What you should do - Which lines of the entries below hold the word "jeton"? Report each of them.

Provided information -
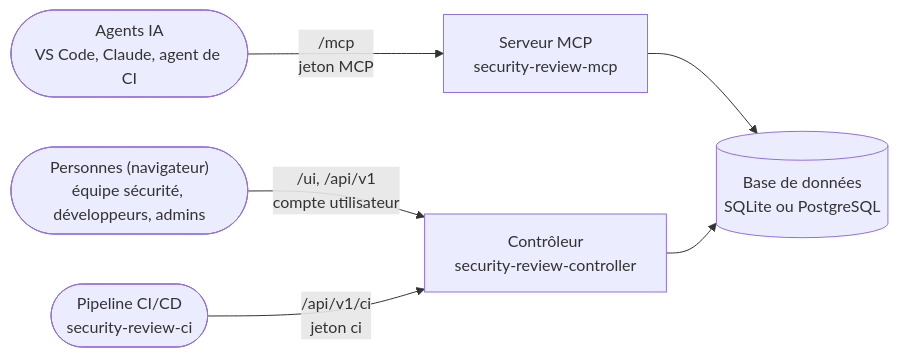
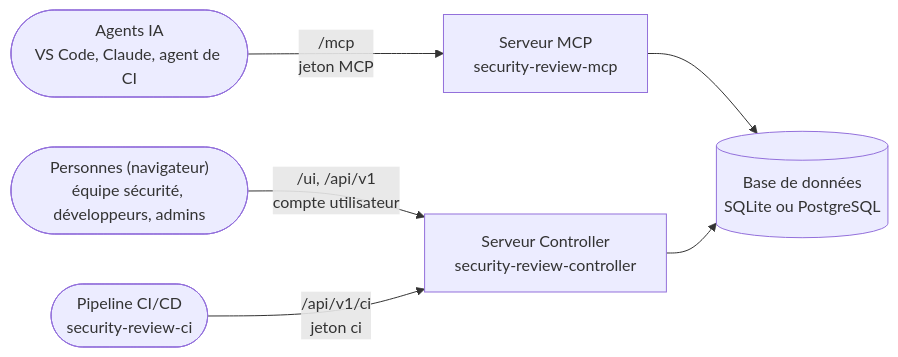
Before and after one commit to cyr-ius/security-review: the first of 3 diagrams in docs/services.fr.md, drawn with Mermaid. The commit also changed other lines of this file and 111 other files, not shown here.

````diff
--- a/docs/services.fr.md
+++ b/docs/services.fr.md
@@ -16,8 +16,8 @@
 ```mermaid
 flowchart LR
     agents(["Agents IA<br/>VS Code, Claude, agent de CI"]) -- "/mcp<br/>jeton MCP" --> mcp["Serveur MCP<br/>security-review-mcp"]
-    people(["Personnes (navigateur)<br/>équipe sécurité, développeurs, admins"]) -- "/ui, /api/v1<br/>compte utilisateur" --> ctl["Contrôleur<br/>security-review-controller"]
+    people(["Personnes (navigateur)<br/>équipe sécurité, développeurs, admins"]) -- "/ui, /api/v1<br/>compte utilisateur" --> ctl["Serveur Controller<br/>security-review-controller"]
     ci(["Pipeline CI/CD<br/>security-review-ci"]) -- "/api/v1/ci<br/>jeton ci" --> ctl
     mcp --> db[("Base de données<br/>SQLite ou PostgreSQL")]
     ctl --> db
 ```
````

Answer below -
     agents(["Agents IA<br/>VS Code, Claude, agent de CI"]) -- "/mcp<br/>jeton MCP" --> mcp["Serveur MCP<br/>security-review-mcp"]
     ci(["Pipeline CI/CD<br/>security-review-ci"]) -- "/api/v1/ci<br/>jeton ci" --> ctl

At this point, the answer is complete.